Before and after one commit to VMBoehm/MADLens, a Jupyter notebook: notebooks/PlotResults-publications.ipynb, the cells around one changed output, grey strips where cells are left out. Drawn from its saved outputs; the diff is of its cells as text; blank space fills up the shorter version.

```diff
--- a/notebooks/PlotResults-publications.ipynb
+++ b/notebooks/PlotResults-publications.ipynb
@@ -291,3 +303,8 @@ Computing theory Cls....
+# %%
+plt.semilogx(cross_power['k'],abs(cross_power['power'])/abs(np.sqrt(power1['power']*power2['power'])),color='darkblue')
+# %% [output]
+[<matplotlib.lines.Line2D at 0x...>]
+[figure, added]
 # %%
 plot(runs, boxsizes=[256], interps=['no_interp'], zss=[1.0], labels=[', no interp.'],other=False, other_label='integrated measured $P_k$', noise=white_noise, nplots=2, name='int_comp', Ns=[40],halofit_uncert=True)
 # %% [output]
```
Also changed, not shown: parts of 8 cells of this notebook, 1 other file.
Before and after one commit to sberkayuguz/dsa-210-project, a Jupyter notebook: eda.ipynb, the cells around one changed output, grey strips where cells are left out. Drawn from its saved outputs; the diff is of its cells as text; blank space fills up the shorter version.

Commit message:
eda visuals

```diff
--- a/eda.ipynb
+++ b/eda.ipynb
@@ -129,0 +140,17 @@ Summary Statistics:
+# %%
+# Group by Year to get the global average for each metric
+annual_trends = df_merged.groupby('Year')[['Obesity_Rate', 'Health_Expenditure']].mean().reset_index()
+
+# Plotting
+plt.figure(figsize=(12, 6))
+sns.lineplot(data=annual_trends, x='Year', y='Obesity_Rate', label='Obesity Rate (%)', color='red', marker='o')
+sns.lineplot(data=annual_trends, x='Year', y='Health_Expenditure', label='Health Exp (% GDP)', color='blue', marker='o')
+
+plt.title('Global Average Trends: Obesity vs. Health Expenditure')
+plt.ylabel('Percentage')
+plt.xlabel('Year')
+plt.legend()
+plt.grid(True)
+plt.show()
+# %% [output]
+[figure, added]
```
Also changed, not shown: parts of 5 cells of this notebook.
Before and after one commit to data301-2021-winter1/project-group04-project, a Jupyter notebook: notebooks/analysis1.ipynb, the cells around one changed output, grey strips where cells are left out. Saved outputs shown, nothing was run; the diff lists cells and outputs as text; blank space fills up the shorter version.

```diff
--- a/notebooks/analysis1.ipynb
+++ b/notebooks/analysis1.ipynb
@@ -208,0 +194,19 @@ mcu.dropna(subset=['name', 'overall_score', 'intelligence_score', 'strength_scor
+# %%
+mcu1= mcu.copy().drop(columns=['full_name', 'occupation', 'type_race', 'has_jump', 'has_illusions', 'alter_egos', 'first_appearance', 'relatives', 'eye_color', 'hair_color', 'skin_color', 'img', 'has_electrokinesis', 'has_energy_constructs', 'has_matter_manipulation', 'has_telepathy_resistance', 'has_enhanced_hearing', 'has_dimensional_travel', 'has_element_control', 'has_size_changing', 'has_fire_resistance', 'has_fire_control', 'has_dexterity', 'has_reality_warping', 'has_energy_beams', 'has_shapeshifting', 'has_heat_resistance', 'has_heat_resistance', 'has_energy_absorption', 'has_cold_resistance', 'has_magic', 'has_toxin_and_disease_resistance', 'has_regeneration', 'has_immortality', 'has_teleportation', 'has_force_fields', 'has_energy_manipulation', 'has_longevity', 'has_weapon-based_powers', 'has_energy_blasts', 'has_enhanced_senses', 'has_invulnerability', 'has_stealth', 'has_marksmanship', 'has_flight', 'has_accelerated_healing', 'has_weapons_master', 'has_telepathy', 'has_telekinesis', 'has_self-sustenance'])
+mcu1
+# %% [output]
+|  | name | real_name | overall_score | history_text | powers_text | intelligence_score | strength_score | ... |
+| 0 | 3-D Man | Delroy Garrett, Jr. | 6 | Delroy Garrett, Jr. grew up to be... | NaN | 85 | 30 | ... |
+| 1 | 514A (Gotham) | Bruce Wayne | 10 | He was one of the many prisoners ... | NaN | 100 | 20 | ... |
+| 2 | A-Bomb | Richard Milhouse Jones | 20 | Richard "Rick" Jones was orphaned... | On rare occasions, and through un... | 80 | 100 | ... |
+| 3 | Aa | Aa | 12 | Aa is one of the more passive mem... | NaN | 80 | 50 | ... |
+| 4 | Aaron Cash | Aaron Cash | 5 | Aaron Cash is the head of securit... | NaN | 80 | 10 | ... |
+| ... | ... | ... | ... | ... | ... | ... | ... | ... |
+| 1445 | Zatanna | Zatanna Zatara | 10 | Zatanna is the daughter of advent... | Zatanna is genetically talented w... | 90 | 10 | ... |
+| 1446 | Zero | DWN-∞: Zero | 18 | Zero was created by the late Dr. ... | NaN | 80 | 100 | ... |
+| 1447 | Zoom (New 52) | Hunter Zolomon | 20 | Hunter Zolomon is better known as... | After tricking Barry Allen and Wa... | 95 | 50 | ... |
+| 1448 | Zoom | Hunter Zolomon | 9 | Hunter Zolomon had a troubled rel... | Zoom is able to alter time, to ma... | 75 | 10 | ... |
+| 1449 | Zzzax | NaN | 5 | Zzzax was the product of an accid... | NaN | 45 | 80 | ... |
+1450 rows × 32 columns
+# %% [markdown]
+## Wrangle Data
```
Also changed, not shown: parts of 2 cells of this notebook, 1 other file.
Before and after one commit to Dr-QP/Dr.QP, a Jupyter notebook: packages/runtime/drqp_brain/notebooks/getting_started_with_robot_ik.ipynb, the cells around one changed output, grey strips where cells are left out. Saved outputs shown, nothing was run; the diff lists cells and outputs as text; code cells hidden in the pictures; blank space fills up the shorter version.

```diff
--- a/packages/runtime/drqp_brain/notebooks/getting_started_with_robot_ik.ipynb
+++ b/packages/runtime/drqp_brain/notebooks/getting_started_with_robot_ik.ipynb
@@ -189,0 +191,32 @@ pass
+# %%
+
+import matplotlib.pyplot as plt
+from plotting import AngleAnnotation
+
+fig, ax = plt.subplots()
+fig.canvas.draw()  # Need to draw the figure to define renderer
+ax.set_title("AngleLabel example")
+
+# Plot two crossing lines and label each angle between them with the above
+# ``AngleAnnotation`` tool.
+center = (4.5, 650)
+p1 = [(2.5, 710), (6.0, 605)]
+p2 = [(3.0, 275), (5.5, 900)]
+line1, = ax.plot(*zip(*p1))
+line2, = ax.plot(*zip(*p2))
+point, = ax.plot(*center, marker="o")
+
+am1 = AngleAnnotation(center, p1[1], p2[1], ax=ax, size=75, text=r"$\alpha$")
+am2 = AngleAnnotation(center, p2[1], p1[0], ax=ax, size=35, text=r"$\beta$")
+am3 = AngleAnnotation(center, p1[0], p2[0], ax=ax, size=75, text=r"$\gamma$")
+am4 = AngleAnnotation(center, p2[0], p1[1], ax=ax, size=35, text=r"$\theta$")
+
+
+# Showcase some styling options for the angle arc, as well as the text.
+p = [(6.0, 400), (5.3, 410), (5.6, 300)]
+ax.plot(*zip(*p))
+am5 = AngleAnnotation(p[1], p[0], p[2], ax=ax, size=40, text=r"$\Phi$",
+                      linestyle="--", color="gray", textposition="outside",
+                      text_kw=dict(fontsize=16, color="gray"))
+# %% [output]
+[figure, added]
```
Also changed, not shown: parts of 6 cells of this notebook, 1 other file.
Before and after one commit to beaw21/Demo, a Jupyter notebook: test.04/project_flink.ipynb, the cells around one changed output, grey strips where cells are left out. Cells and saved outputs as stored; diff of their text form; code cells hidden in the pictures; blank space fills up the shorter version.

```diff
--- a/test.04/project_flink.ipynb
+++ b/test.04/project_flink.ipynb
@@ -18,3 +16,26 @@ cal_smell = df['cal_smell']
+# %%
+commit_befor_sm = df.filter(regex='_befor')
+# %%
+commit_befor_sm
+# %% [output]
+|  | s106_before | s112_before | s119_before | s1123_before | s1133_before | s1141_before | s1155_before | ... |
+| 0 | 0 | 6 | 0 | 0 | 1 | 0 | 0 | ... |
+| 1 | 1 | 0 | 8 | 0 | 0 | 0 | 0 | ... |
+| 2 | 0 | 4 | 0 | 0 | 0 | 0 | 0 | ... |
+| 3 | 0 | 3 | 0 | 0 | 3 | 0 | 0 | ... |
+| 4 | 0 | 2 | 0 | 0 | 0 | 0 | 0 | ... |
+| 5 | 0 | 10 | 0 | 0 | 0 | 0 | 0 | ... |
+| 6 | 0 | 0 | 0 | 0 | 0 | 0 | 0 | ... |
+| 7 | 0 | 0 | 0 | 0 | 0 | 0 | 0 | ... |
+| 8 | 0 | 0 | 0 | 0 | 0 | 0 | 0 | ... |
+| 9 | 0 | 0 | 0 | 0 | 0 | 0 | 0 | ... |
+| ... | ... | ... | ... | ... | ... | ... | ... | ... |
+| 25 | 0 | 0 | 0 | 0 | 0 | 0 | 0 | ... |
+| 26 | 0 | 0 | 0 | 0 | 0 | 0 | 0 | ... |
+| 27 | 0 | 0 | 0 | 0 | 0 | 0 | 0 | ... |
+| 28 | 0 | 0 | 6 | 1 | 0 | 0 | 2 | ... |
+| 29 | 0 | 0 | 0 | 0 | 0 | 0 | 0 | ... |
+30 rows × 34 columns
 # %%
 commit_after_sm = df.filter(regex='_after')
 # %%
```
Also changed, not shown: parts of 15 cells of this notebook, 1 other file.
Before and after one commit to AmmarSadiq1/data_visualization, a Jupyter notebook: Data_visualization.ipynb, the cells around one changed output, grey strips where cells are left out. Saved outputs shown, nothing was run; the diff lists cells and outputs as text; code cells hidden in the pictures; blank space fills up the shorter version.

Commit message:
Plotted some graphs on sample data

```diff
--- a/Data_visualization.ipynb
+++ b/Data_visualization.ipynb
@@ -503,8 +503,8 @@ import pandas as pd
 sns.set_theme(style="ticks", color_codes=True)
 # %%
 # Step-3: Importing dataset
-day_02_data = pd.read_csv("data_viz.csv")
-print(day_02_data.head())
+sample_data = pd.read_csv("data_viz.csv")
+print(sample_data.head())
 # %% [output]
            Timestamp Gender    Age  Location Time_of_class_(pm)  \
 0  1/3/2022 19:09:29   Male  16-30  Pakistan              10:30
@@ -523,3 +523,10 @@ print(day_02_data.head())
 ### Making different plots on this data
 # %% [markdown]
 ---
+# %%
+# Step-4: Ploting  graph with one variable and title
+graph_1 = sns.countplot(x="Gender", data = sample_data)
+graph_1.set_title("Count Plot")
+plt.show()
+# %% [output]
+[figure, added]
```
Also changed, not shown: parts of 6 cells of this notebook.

---------------

• _Work to be completed_
Show the lines of the records that include the string "AngleAnnotation".

• _Response to this task_
+from plotting import AngleAnnotation
+# ``AngleAnnotation`` tool.
+am1 = AngleAnnotation(center, p1[1], p2[1], ax=ax, size=75, text=r"$\alpha$")
+am2 = AngleAnnotation(center, p2[1], p1[0], ax=ax, size=35, text=r"$\beta$")
+am3 = AngleAnnotation(center, p1[0], p2[0], ax=ax, size=75, text=r"$\gamma$")
+am4 = AngleAnnotation(center, p2[0], p1[1], ax=ax, size=35, text=r"$\theta$")
+am5 = AngleAnnotation(p[1], p[0], p[2], ax=ax, size=40, text=r"$\Phi$",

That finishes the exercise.